“There is no other state I know of that can say they have an 18 minute response time statewide,” Dr. Bass said. “I don’t think there is any other state that does it as well as we do.”

Mr. Rupert countered that the state’s goal of getting patients to the hospital as fast as possible does not jibe with the practice of giving state police helicopters priority over the closest helicopter.

“You either need the closest helicopter or you don’t need a helicopter, and if you don’t need a helicopter, then why are you being flown?” said Mr. Rupert, who is a registered nurse.

He has supporters in the General Assembly.

“I really believe it would be cost-effective for the people of Maryland if we were to privatize the system,” said Sen. John Astle, an Annapolis Democrat and retired medevac helicopter pilot.

Mr. Astle flew for MedStar, a non-profit corporation that operates hospitals and medevac transportation systems.

Mr. Astle emphasized that he’s not trying to line his own pockets by supporting privatization.

“I no longer have a dog in the fight,” he said.

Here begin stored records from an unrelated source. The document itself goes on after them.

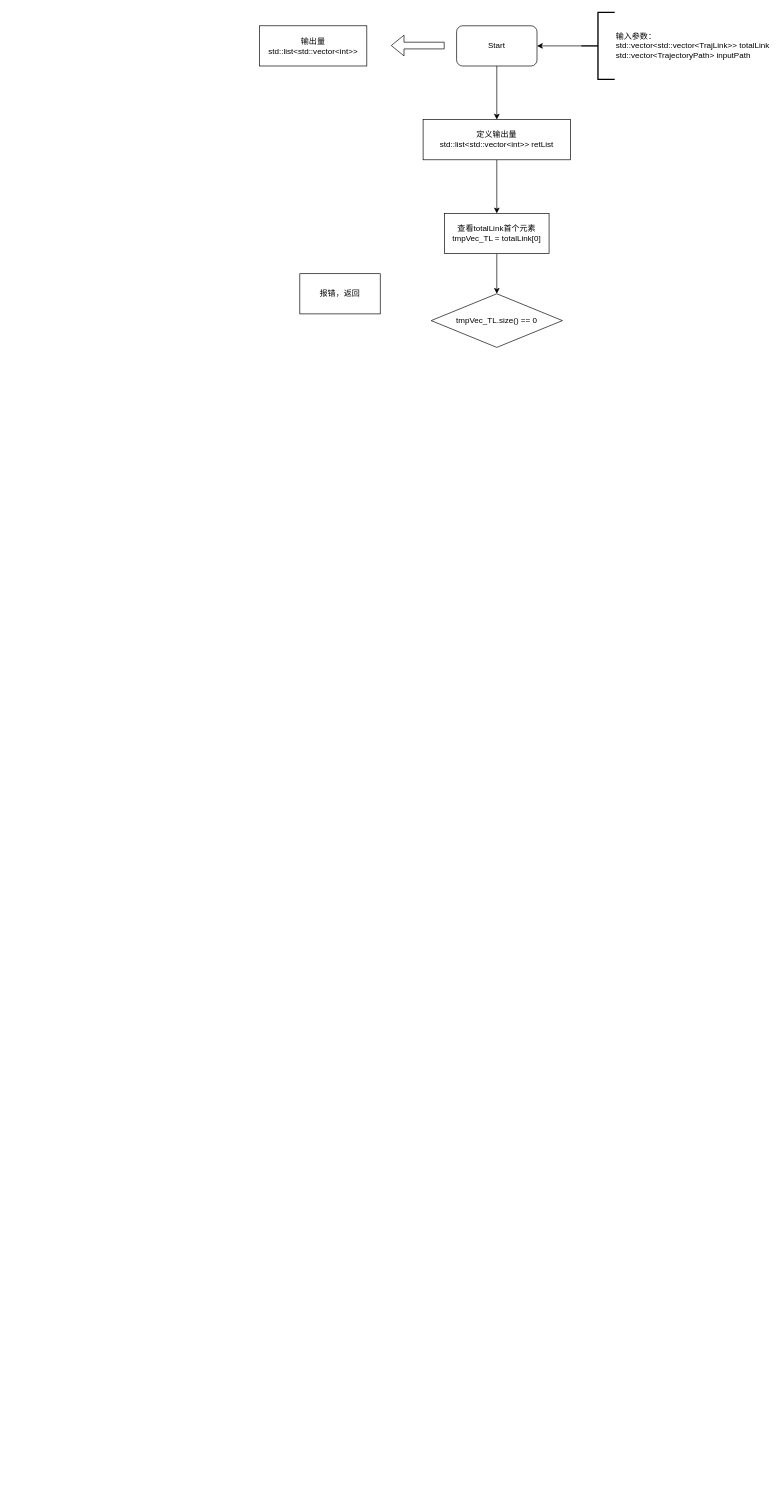
Above: TrajList_Find_OK_IdxVec.drawio in liujj05/flowChart (draw.io), before the change. Source tidied: cells renumbered, new cells numbered last; positions are measured from the earlier drawing's top-left corner, leaving out a move shared by most shapes. Both pictures are drawn from the tidied source at 67%, with x=0, y=0 at pixel (259, 12).
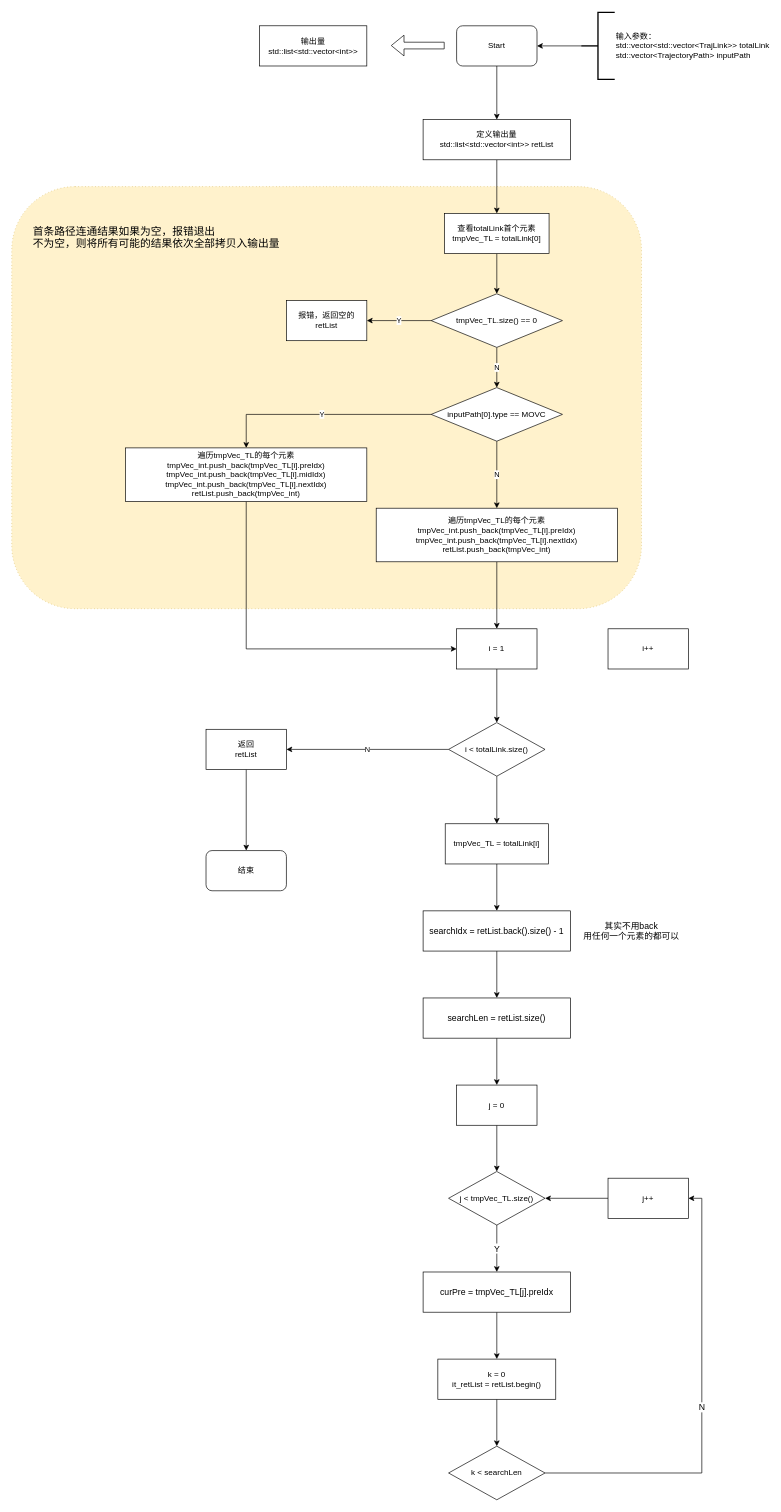
Above is the later version.

Unchanged cells that the change refers to:
```xml
<mxCell id="8" value="tmpVec_TL.size() == 0" style="rhombus;whiteSpace=wrap;html=1;" parent="1" vertex="1">
  <mxGeometry x="256" y="420" width="196" height="80" as="geometry" />
</mxCell>
```

Diff of the diagram source:
```diff
@@
+    <mxCell id="14" value="&lt;font style=&quot;font-size: 16px&quot;&gt;首条路径连通结果如果为空，报错退出&lt;br&gt;不为空，则将所有可能的结果依次全部拷贝入输出量&lt;/font&gt;" style="shape=ext;rounded=1;html=1;whiteSpace=wrap;dashed=1;dashPattern=1 4;align=left;verticalAlign=top;horizontal=1;labelPosition=center;verticalLabelPosition=middle;fontSize=13;spacingLeft=30;spacingTop=50;fillColor=#fff2cc;strokeColor=#d6b656;" parent="1" vertex="1">
+      <mxGeometry x="-370" y="260" width="940" height="630" as="geometry" />
+    </mxCell>
@@
+    <mxCell id="15" value="Y" style="edgeStyle=orthogonalEdgeStyle;rounded=0;jettySize=auto;html=1;exitX=0;exitY=0.5;exitDx=0;exitDy=0;entryX=1;entryY=0.5;entryDx=0;entryDy=0;" parent="1" edge="1" source="8" target="9">
+      <mxGeometry relative="1" as="geometry" />
+    </mxCell>
+    <mxCell id="16" value="N" style="edgeStyle=orthogonalEdgeStyle;rounded=0;jettySize=auto;html=1;entryX=0.5;entryY=0;entryDx=0;entryDy=0;" parent="1" edge="1" source="8" target="19">
+      <mxGeometry relative="1" as="geometry" />
+    </mxCell>
@@
-    <mxCell id="9" value="报错，返回" style="rounded=0;whiteSpace=wrap;html=1;" parent="1" vertex="1">
-      <mxGeometry x="60" y="390" width="120" height="60" as="geometry" />
+    <mxCell id="9" value="报错，返回空的 retList" style="rounded=0;whiteSpace=wrap;html=1;" parent="1" vertex="1">
+      <mxGeometry x="40" y="430" width="120" height="60" as="geometry" />
     </mxCell>
@@
+    <mxCell id="17" value="Y" style="edgeStyle=orthogonalEdgeStyle;rounded=0;jettySize=auto;html=1;exitX=0;exitY=0.5;exitDx=0;exitDy=0;entryX=0.5;entryY=0;entryDx=0;entryDy=0;" parent="1" edge="1" source="19" target="21">
+      <mxGeometry relative="1" as="geometry" />
+    </mxCell>
+    <mxCell id="18" value="N" style="edgeStyle=orthogonalEdgeStyle;rounded=0;jettySize=auto;html=1;exitX=0.5;exitY=1;exitDx=0;exitDy=0;entryX=0.5;entryY=0;entryDx=0;entryDy=0;" parent="1" edge="1" source="19" target="23">
+      <mxGeometry relative="1" as="geometry" />
+    </mxCell>
+    <mxCell id="19" value="inputPath[0].type == MOVC" style="rhombus;whiteSpace=wrap;html=1;" parent="1" vertex="1">
+      <mxGeometry x="256" y="560" width="196" height="80" as="geometry" />
+    </mxCell>
+    <mxCell id="20" style="edgeStyle=orthogonalEdgeStyle;rounded=0;jettySize=auto;html=1;exitX=0.5;exitY=1;exitDx=0;exitDy=0;entryX=0;entryY=0.5;entryDx=0;entryDy=0;" parent="1" edge="1" source="21" target="25">
+      <mxGeometry relative="1" as="geometry" />
+    </mxCell>
+    <mxCell id="21" value="遍历tmpVec_TL的每个元素&lt;br&gt;tmpVec_int.push_back(tmpVec_TL[i].preIdx)&lt;br&gt;tmpVec_int.push_back(tmpVec_TL[i].midIdx)&lt;br&gt;tmpVec_int.push_back(tmpVec_TL[i].nextIdx)&lt;br&gt;retList.push_back(tmpVec_int)" style="rounded=0;whiteSpace=wrap;html=1;" parent="1" vertex="1">
+      <mxGeometry x="-200" y="650" width="360" height="80" as="geometry" />
+    </mxCell>
+    <mxCell id="22" style="edgeStyle=orthogonalEdgeStyle;rounded=0;jettySize=auto;html=1;exitX=0.5;exitY=1;exitDx=0;exitDy=0;entryX=0.5;entryY=0;entryDx=0;entryDy=0;" parent="1" edge="1" source="23" target="25">
+      <mxGeometry relative="1" as="geometry" />
+    </mxCell>
+    <mxCell id="23" value="遍历tmpVec_TL的每个元素&lt;br&gt;tmpVec_int.push_back(tmpVec_TL[i].preIdx)&lt;br&gt;tmpVec_int.push_back(tmpVec_TL[i].nextIdx)&lt;br&gt;retList.push_back(tmpVec_int)" style="rounded=0;whiteSpace=wrap;html=1;" parent="1" vertex="1">
+      <mxGeometry x="174" y="740" width="360" height="80" as="geometry" />
+    </mxCell>
+    <mxCell id="24" style="edgeStyle=orthogonalEdgeStyle;rounded=0;jettySize=auto;html=1;exitX=0.5;exitY=1;exitDx=0;exitDy=0;entryX=0.5;entryY=0;entryDx=0;entryDy=0;fontSize=13;" parent="1" edge="1" source="25" target="29">
+      <mxGeometry relative="1" as="geometry" />
+    </mxCell>
+    <mxCell id="25" value="i = 1" style="rounded=0;whiteSpace=wrap;html=1;" parent="1" vertex="1">
+      <mxGeometry x="294" y="920" width="120" height="60" as="geometry" />
+    </mxCell>
+    <mxCell id="26" value="i++" style="rounded=0;whiteSpace=wrap;html=1;" parent="1" vertex="1">
+      <mxGeometry x="520" y="920" width="120" height="60" as="geometry" />
+    </mxCell>
+    <mxCell id="27" value="N" style="edgeStyle=orthogonalEdgeStyle;rounded=0;jettySize=auto;html=1;exitX=0;exitY=0.5;exitDx=0;exitDy=0;entryX=1;entryY=0.5;entryDx=0;entryDy=0;" parent="1" edge="1" source="29" target="32">
+      <mxGeometry relative="1" as="geometry" />
+    </mxCell>
+    <mxCell id="28" style="edgeStyle=orthogonalEdgeStyle;rounded=0;jettySize=auto;html=1;exitX=0.5;exitY=1;exitDx=0;exitDy=0;entryX=0.5;entryY=0;entryDx=0;entryDy=0;" parent="1" edge="1" source="29" target="34">
+      <mxGeometry relative="1" as="geometry" />
+    </mxCell>
+    <mxCell id="29" value="i &amp;lt; totalLink.size()" style="rhombus;whiteSpace=wrap;html=1;" parent="1" vertex="1">
+      <mxGeometry x="282" y="1060" width="144" height="80" as="geometry" />
+    </mxCell>
+    <mxCell id="30" value="结束" style="rounded=1;whiteSpace=wrap;html=1;" parent="1" vertex="1">
+      <mxGeometry x="-80" y="1251" width="120" height="60" as="geometry" />
+    </mxCell>
+    <mxCell id="31" style="edgeStyle=orthogonalEdgeStyle;rounded=0;jettySize=auto;html=1;exitX=0.5;exitY=1;exitDx=0;exitDy=0;entryX=0.5;entryY=0;entryDx=0;entryDy=0;" parent="1" edge="1" source="32" target="30">
+      <mxGeometry relative="1" as="geometry" />
+    </mxCell>
+    <mxCell id="32" value="返回&lt;br&gt;retList" style="rounded=0;whiteSpace=wrap;html=1;" parent="1" vertex="1">
+      <mxGeometry x="-80" y="1070" width="120" height="60" as="geometry" />
+    </mxCell>
+    <mxCell id="33" style="edgeStyle=orthogonalEdgeStyle;rounded=0;jettySize=auto;html=1;exitX=0.5;exitY=1;exitDx=0;exitDy=0;entryX=0.5;entryY=0;entryDx=0;entryDy=0;fontSize=13;" parent="1" edge="1" source="34" target="36">
+      <mxGeometry relative="1" as="geometry" />
+    </mxCell>
+    <mxCell id="34" value="tmpVec_TL = totalLink[i]" style="rounded=0;whiteSpace=wrap;html=1;" parent="1" vertex="1">
+      <mxGeometry x="277" y="1211" width="154" height="60" as="geometry" />
+    </mxCell>
+    <mxCell id="35" style="edgeStyle=orthogonalEdgeStyle;rounded=0;jettySize=auto;html=1;exitX=0.5;exitY=1;exitDx=0;exitDy=0;entryX=0.5;entryY=0;entryDx=0;entryDy=0;fontSize=13;" parent="1" edge="1" source="36" target="38">
+      <mxGeometry relative="1" as="geometry" />
+    </mxCell>
+    <mxCell id="36" value="searchIdx = retList.back().size() - 1" style="rounded=0;whiteSpace=wrap;html=1;fontSize=13;align=center;" parent="1" vertex="1">
+      <mxGeometry x="244" y="1341" width="220" height="60" as="geometry" />
+    </mxCell>
+    <mxCell id="37" style="edgeStyle=orthogonalEdgeStyle;rounded=0;jettySize=auto;html=1;exitX=0.5;exitY=1;exitDx=0;exitDy=0;entryX=0.5;entryY=0;entryDx=0;entryDy=0;fontSize=13;" parent="1" edge="1" source="38" target="41">
+      <mxGeometry relative="1" as="geometry" />
+    </mxCell>
+    <mxCell id="38" value="searchLen = retList.size()" style="rounded=0;whiteSpace=wrap;html=1;fontSize=13;align=center;" parent="1" vertex="1">
+      <mxGeometry x="244" y="1471" width="220" height="60" as="geometry" />
+    </mxCell>
+    <mxCell id="39" value="其实不用back&lt;br&gt;用任何一个元素的都可以" style="text;html=1;strokeColor=none;fillColor=none;align=center;verticalAlign=middle;whiteSpace=wrap;rounded=0;fontSize=13;" parent="1" vertex="1">
+      <mxGeometry x="480" y="1351" width="150" height="40" as="geometry" />
+    </mxCell>
+    <mxCell id="40" style="edgeStyle=orthogonalEdgeStyle;rounded=0;jettySize=auto;html=1;exitX=0.5;exitY=1;exitDx=0;exitDy=0;entryX=0.5;entryY=0;entryDx=0;entryDy=0;fontSize=13;" parent="1" edge="1" source="41" target="45">
+      <mxGeometry relative="1" as="geometry" />
+    </mxCell>
+    <mxCell id="41" value="j = 0" style="rounded=0;whiteSpace=wrap;html=1;" parent="1" vertex="1">
+      <mxGeometry x="294" y="1601" width="120" height="60" as="geometry" />
+    </mxCell>
+    <mxCell id="42" style="edgeStyle=orthogonalEdgeStyle;rounded=0;jettySize=auto;html=1;exitX=0;exitY=0.5;exitDx=0;exitDy=0;entryX=1;entryY=0.5;entryDx=0;entryDy=0;fontSize=13;" parent="1" edge="1" source="43" target="45">
+      <mxGeometry relative="1" as="geometry" />
+    </mxCell>
+    <mxCell id="43" value="j++" style="rounded=0;whiteSpace=wrap;html=1;" parent="1" vertex="1">
+      <mxGeometry x="520" y="1740" width="120" height="60" as="geometry" />
+    </mxCell>
+    <mxCell id="44" value="Y" style="edgeStyle=orthogonalEdgeStyle;rounded=0;jettySize=auto;html=1;exitX=0.5;exitY=1;exitDx=0;exitDy=0;entryX=0.5;entryY=0;entryDx=0;entryDy=0;fontSize=13;" parent="1" edge="1" source="45" target="47">
+      <mxGeometry relative="1" as="geometry" />
+    </mxCell>
+    <mxCell id="45" value="j &amp;lt; tmpVec_TL.size()" style="rhombus;whiteSpace=wrap;html=1;" parent="1" vertex="1">
+      <mxGeometry x="282" y="1730" width="144" height="80" as="geometry" />
+    </mxCell>
+    <mxCell id="46" style="edgeStyle=orthogonalEdgeStyle;rounded=0;jettySize=auto;html=1;exitX=0.5;exitY=1;exitDx=0;exitDy=0;entryX=0.5;entryY=0;entryDx=0;entryDy=0;fontSize=13;" parent="1" edge="1" source="47" target="49">
+      <mxGeometry relative="1" as="geometry" />
+    </mxCell>
+    <mxCell id="47" value="curPre = tmpVec_TL[j].preIdx" style="rounded=0;whiteSpace=wrap;html=1;fontSize=13;align=center;" parent="1" vertex="1">
+      <mxGeometry x="244" y="1880" width="220" height="60" as="geometry" />
+    </mxCell>
+    <mxCell id="48" style="edgeStyle=orthogonalEdgeStyle;rounded=0;jettySize=auto;html=1;exitX=0.5;exitY=1;exitDx=0;exitDy=0;entryX=0.5;entryY=0;entryDx=0;entryDy=0;fontSize=13;" parent="1" edge="1" source="49" target="51">
+      <mxGeometry relative="1" as="geometry" />
+    </mxCell>
+    <mxCell id="49" value="k = 0&lt;br&gt;it_retList = retList.begin()" style="rounded=0;whiteSpace=wrap;html=1;" parent="1" vertex="1">
+      <mxGeometry x="266" y="2010" width="176" height="60" as="geometry" />
+    </mxCell>
+    <mxCell id="50" value="N" style="edgeStyle=orthogonalEdgeStyle;rounded=0;jettySize=auto;html=1;exitX=1;exitY=0.5;exitDx=0;exitDy=0;entryX=1;entryY=0.5;entryDx=0;entryDy=0;fontSize=13;" parent="1" edge="1" source="51" target="43">
+      <mxGeometry relative="1" as="geometry" />
+    </mxCell>
+    <mxCell id="51" value="k &amp;lt; searchLen" style="rhombus;whiteSpace=wrap;html=1;" parent="1" vertex="1">
+      <mxGeometry x="282" y="2140" width="144" height="80" as="geometry" />
+    </mxCell>
```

It may never be known whether commercial operators’ claims an ability to transport patients competently without costing taxpayers have merit, because not many lawmakers are listening.

Sen. Ed DeGrange Sr., a Democrat who represents the Glen Burnie area and serves on the powerful Budget and Taxation Committee, for example, said the issue of privatization surfaces from time to time, and he always opposes it.

“Am I going to be relying on a private carrier who may not put the resources into it?” he said. “They are in it to make money, and what happens if they don’t make money and leave?”

Gag order
“You are about to get your wrists slapped,” Mr. Costa said of anyone who dares ask whether state police helicopters and the University of Maryland Shock Trauma Center are being used unwisely.

Sen. E.J. Pipkin, an Eastern Shore Republican, has supported privatizing the helicopter system in the past, but got nowhere.

This year, he introduced a bill to allow private helicopter companies to be compensated by the state for transporting a very small handful of patients about 20 a year from accident scenes to trauma centers. The charges would total less than $200,000 and would come out of the roughly $54 million yearly fund that supports state police helicopter operations and other emergency medical services.

State officials, some from the Maryland Institute for Emergency Medical Services Systems, recently testified that the bill would undermine the entire state emergency medical system.

“The power down here from the Maryland Institute for Emergency Medical Services Systems and the state police is just incredible,” said Katie Nash, Mr. Pipkin’s chief of staff.

The pressure on lawmakers comes from the local firefighters and paramedics back home.

The Maryland State Police Department and the Maryland Institute for Emergency Medical Services Systems control to a large degree the grants that go to local fire departments for emergency equipment, and anytime state police sound the alarm, the local emergency medical providers come to Annapolis.

Local paramedics who were questioned did not want to talk for the record, saying their unit could be denied grants for new equipment.

In Annapolis, state police medevacs seem to fly under the political radar: conservatives support the police and aren’t eager to cut their budgets, while liberals like that the idea that medevac flights are financed by the state and not billed to the patient.

The commercial medevac industry’s chief lobbyist in Annapolis, attorney Bryson Popham, said his clients have given up, and he didn’t even get his “helicopter” files out of storage this session.

Mr. Rupert, of Air Methods, said his company has abandoned hope that anything will ever change.

“The state police are the most powerful lobby in the state they provide security for the governor, the Speaker of the House, and the President of the Senate,” he said. “I don’t think anything is going to change in my lifetime.”